**Assigned task**
Please state the number of lines in the records below that contain the string "swap", and nothing further.

[Exercise data]

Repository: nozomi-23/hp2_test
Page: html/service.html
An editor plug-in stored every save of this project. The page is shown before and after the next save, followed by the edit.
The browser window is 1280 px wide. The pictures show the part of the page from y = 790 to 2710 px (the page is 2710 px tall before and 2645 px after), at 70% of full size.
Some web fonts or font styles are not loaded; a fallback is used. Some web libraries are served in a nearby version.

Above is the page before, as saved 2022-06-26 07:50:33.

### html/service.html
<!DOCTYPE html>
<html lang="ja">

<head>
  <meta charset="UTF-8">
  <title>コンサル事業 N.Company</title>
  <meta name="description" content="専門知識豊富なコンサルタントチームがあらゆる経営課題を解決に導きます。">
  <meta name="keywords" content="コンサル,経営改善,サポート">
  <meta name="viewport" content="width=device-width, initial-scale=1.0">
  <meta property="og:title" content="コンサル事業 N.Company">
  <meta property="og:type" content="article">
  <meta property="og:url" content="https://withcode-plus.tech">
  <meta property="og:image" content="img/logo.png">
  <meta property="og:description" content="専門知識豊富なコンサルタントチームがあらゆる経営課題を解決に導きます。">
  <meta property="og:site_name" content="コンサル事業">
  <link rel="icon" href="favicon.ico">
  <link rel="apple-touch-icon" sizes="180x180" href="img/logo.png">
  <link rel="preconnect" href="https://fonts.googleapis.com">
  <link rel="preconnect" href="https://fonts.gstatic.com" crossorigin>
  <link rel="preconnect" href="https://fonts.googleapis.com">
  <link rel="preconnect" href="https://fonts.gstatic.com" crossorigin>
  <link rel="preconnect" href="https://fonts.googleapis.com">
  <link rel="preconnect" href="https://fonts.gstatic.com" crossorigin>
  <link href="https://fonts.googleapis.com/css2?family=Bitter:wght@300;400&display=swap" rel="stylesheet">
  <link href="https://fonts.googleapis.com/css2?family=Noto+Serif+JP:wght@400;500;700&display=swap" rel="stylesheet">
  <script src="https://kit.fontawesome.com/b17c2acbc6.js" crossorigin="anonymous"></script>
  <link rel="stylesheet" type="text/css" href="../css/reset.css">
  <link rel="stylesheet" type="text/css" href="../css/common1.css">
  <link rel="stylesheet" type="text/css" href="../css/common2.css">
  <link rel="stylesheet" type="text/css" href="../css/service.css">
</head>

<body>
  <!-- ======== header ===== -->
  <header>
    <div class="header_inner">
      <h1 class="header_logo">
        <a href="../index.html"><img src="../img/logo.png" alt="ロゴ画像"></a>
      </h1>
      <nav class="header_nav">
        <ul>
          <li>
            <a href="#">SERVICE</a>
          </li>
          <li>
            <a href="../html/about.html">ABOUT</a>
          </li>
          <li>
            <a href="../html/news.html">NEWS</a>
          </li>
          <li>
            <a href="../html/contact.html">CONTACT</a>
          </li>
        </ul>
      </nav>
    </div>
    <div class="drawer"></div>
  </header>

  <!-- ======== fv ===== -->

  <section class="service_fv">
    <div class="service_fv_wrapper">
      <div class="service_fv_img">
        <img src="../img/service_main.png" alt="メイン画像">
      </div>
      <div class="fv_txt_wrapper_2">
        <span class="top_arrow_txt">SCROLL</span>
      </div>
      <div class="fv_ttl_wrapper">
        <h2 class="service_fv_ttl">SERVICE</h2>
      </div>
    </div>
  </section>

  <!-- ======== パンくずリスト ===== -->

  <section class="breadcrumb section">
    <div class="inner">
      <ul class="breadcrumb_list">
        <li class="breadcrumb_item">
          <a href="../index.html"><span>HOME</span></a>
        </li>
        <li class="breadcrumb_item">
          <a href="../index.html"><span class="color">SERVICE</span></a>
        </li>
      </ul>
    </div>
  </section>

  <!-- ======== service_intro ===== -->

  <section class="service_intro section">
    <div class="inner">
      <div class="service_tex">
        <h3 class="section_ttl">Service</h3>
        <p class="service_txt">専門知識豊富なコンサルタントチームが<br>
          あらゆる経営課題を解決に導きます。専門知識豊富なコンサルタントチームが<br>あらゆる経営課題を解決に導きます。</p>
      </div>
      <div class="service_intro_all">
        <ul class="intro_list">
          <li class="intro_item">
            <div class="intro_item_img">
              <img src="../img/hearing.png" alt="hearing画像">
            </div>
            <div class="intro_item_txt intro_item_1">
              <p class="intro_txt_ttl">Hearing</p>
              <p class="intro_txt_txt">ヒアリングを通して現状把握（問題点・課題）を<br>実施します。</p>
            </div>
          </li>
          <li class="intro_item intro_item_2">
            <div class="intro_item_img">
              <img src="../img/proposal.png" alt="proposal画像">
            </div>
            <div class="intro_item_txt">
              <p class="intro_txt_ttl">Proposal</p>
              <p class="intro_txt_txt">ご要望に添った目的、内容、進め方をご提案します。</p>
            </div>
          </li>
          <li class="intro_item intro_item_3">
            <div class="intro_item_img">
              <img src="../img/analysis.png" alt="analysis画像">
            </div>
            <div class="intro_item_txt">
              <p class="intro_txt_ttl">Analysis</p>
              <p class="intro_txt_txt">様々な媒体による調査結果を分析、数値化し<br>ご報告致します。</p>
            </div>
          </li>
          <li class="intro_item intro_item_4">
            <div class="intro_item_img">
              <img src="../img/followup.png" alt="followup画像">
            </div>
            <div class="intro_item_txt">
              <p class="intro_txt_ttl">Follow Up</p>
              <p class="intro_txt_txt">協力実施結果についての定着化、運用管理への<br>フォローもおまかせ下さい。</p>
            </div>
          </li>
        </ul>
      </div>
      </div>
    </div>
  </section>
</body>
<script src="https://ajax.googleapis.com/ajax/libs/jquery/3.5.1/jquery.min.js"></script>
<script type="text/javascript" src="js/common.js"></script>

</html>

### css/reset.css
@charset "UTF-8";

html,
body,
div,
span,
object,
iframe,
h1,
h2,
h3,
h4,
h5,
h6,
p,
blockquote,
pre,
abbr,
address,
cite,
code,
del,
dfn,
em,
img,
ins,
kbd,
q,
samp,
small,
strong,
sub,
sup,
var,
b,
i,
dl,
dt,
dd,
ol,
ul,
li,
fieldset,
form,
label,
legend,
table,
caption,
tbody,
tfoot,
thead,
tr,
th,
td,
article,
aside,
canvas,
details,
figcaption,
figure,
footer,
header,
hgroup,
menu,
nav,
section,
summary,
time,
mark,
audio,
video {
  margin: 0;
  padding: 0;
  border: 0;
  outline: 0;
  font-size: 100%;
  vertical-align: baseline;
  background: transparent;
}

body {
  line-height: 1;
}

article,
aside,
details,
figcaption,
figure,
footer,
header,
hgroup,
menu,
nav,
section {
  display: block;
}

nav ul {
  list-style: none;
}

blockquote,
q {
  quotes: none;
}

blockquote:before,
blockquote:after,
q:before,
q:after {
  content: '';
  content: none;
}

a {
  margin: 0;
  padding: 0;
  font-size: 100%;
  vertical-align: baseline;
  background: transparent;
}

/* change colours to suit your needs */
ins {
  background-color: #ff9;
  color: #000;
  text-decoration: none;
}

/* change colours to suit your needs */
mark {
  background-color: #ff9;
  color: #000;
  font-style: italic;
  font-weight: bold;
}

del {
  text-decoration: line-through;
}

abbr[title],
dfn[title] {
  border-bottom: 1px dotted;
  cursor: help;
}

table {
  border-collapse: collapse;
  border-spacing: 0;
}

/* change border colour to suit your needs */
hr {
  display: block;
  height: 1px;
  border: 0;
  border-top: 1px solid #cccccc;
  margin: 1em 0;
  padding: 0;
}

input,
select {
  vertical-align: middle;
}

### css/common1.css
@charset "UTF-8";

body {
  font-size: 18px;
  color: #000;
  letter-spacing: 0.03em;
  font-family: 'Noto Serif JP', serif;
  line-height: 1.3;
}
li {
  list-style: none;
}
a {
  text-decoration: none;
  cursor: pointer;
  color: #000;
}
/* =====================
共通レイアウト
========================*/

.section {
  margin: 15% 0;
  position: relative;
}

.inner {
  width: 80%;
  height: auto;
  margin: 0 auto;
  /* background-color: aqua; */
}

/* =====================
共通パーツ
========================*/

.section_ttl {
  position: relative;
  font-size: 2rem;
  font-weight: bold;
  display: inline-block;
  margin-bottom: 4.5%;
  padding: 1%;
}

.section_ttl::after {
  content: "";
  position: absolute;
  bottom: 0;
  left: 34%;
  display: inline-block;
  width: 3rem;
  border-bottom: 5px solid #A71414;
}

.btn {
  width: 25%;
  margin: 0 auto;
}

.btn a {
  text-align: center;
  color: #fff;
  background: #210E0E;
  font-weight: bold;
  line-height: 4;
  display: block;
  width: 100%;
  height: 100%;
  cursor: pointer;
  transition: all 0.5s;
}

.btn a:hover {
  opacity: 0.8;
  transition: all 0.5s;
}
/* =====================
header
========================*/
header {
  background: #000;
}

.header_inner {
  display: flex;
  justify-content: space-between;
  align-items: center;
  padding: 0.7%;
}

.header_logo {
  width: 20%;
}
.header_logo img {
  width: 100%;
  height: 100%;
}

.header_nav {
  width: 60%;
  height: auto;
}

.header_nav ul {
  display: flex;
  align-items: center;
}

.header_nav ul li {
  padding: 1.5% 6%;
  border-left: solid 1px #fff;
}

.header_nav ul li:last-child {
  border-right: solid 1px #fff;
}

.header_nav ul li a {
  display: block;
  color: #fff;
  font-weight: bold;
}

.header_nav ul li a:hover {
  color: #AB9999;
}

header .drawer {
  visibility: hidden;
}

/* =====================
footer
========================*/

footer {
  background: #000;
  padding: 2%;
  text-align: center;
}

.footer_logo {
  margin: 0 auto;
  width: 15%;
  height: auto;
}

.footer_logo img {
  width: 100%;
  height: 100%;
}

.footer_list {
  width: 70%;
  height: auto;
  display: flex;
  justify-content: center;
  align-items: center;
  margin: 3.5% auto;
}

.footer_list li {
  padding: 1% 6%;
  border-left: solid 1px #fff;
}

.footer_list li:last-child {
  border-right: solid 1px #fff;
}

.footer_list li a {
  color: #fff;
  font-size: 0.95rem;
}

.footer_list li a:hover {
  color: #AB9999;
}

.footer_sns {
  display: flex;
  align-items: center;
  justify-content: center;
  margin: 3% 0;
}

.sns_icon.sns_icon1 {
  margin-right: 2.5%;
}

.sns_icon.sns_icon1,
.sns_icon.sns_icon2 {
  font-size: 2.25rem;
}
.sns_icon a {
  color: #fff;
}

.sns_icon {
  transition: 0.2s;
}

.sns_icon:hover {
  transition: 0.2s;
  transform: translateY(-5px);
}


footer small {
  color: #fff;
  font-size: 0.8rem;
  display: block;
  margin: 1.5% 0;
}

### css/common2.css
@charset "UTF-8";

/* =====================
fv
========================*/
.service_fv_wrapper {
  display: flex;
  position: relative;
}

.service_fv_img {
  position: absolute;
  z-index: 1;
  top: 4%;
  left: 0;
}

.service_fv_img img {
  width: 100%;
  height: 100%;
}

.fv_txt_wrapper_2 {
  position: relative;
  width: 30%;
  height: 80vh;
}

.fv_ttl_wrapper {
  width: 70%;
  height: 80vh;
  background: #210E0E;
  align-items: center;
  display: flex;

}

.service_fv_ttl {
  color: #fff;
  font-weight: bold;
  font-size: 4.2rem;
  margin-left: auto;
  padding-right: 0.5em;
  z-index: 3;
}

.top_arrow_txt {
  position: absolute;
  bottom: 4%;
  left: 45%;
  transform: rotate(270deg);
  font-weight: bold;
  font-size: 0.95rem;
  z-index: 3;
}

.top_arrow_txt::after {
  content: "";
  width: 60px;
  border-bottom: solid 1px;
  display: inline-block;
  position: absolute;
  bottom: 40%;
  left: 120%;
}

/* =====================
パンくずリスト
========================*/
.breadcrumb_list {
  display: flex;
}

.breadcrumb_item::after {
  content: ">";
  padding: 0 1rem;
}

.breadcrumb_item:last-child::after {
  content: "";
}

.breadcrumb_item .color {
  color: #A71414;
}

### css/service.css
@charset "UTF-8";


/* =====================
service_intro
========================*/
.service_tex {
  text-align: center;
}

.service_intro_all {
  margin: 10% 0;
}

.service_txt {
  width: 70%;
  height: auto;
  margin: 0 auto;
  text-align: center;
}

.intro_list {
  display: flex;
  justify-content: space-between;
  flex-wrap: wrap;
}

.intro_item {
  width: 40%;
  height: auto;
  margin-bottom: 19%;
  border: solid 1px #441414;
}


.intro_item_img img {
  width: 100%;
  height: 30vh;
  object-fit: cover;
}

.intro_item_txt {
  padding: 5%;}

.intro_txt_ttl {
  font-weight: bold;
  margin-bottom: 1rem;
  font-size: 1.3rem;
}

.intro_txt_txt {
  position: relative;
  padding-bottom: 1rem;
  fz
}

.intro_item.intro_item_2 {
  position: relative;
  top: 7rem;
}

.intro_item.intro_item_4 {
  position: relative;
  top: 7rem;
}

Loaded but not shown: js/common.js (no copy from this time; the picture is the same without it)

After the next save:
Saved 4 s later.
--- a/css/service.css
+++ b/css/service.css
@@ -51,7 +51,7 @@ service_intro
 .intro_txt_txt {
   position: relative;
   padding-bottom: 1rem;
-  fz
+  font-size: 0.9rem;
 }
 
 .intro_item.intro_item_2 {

[/Exercise data]

**Answer for this exercise**
2